I distinctly recall the raw, unadulterated anger I felt - not just toward Kim Stanley Robinson - but toward the Sci-Fi literary community as a whole. I felt like I had been betrayed, suckered into wasting precious seconds of my life reading what was easily the biggest waste of paper I had ever read (and I’ve read L. Ron Hubbard’s entire “Invasion Earth” series, - I know of whence I speak). So I figured if this was really where Sci-Fi’s boat was headed, then is was high time to walk the plank and swim ashore! In one fell swoop, Kim Stanley Robinson managed to sour me on an entire genre that I once cherished and loved. Curse you, Kim Stanley Robinson! CURSE YOU!
Sci-Fi television, on the other hand, was better able weather the storm of my discontent. During the early nineties there was a renaissance of sorts going on in the world of Sci-Fi TV. “Star Trek: the Next Generation” was on top of it’s game and “Babylon 5” was running neck-and-neck right up against “ST: Deep Space Nine.” But even this infatuation would prove temporary at best. While I still hold Babylon 5 in the highest esteem, the much anticipated fifth season was honestly a bit of a let down. Star Trek: Voyager was such a huge disappointment for me that I began to sour on the whole Trek franchise as well. There was once a day when the Trek franchise could have died a dignified and noble death, but that day is long past. To add insult to injury, the powers that be gave us “Enterprise,” a wholly misguided venture if ever there was. Star Trek is dead to me now. I can still savor the memories, but all those Next Generation and Deep Space Nine episodes I taped back-to-back in the early nineties just sit in my closet, unwatched and unloved.
It wasn’t until Farscape came along that my waning interest in Sci-Fi fandom received a much needed jolt. The thing you have to understand about Farscape is that it was never really aimed at a general audience, it was aimed at what I would call the “Jaded Trekkie” audience, an august body of which I am now a lifetime member. Farscape finally went places where all the Trek shows had feared to tread. Where Star Trek always played it safe and never let you really worry if things would turn out alright, Farscape raped and pillaged and never let you assume that things would turn out rosy for anybody in the end. You never knew for certain what was going to happen next - and if there was an occasional happy ending, you NEVER saw it coming. Farscape always kept you guessing, which was a rare and beautiful gift for a Jaded Trekkie like myself.
And then Farscape was cancelled.
Again, I felt that old sting of betrayal, that uncomfortable feeling that The Powers That Be (namely short-sighted TV executives) were once again bound and determined to hang my precious fandom out to dry. But in this particular instance I had reason to hold out hope for a solid conclusion to the series: Fellow Fans! Petitions were signed, letters were written to studio execs - and most importantly - funds were raised by Farscape fandom the world over. The untiring support of Farscape’s fandom eventually garnered a miniseries which ultimately gave fans the “closure” they deserved. And that’s why sometimes it pays to be a fan. Fandom, when properly mobilized, is a force to be reckoned with!

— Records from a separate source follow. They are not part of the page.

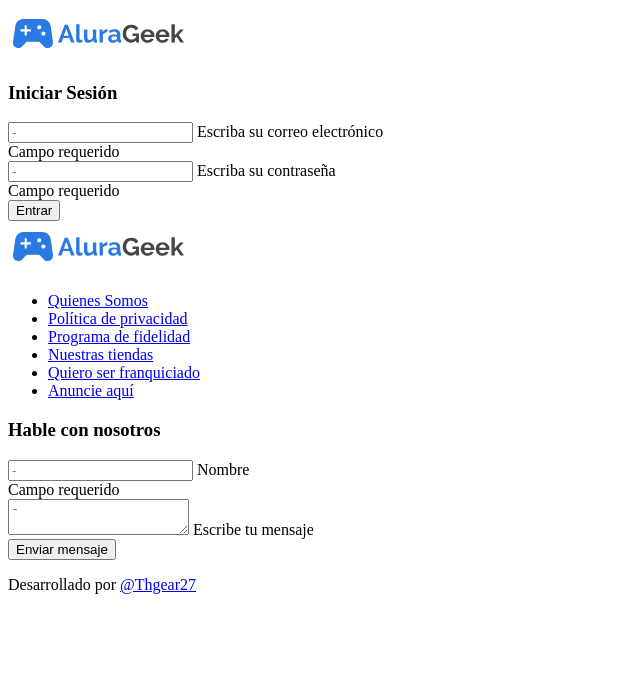
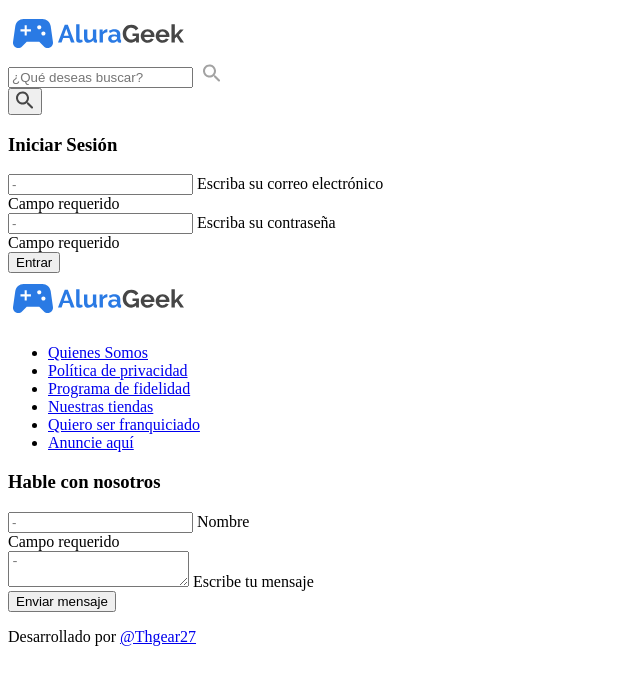
Before and after one commit to Thgear27/challenge-ONE-AluraGeek, a website built with Vite: page src/loginpage/index.html in a window 1280 px wide. Shown: the whole page, without its empty margins (0-640 px from the left). Built offline with nearby package versions, Linux system fonts and the light colour scheme.

Commit message:
bug fixed

```diff
--- a/src/assets/css/components/search.css
+++ b/src/assets/css/components/search.css
@@ -47,6 +47,14 @@
     width: 35%;
   }
 
+  .search[active="true"] {
+    transform: translateY(0);
+  }
+
+  .search[active="false"] {
+    transform: translateY(0);
+  }
+
   .search__img {
     right: 20px;
   }
--- a/src/loginpage/index.html
+++ b/src/loginpage/index.html
@@ -32,6 +32,16 @@
         <a class="header__logo-link" href="/">
           <img class="header__logo-img" src="/assets/img/logo.svg" alt="alura-logo" />
         </a>
+        <form data-search-form class="search search--push-right" active="false">
+          <input class="search__input" type="text" placeholder="¿Qué deseas buscar?" />
+          <button class="search__img" type="submit" style="border: none; background: none">
+            <img src="/assets/img/search-glass-desktop.svg" alt="search glass" />
+          </button>
+        </form>
+
+        <button data-mobile-search-button class="search__mobile-button">
+          <img class="search__mobile-button-img" src="/assets/img/search-glass-mobile.svg" alt="" />
+        </button>
       </div>
     </header>
 
@@ -129,7 +139,7 @@
         <a href="https://github.com/Thgear27" target="_blank">@Thgear27</a>
       </p>
     </div>
-    <script type="module" src="/assets/js/form.js"></script>
+    <script type="module" src="../assets/js/form.js"></script>
     <script type="module" src="../assets/js/search.js"></script>
     <script type="module" src="../controllers/login-controller.js"></script>
     <script type="module" src="../controllers/search-controller.js"></script>
```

So, for better or ill, I am a Sci-Fi fan. Not always a completely satisfied Sci-Fi fan, maybe even a slightly jaded Sci-Fi fan. But you never know what tomorrow may bring…
P.S. Kim Stanley Robinson, if you’re reading this:
Joel "Mr. Hook" Hoekstra a.k.a. Son of Joxer - Aug 18, 2006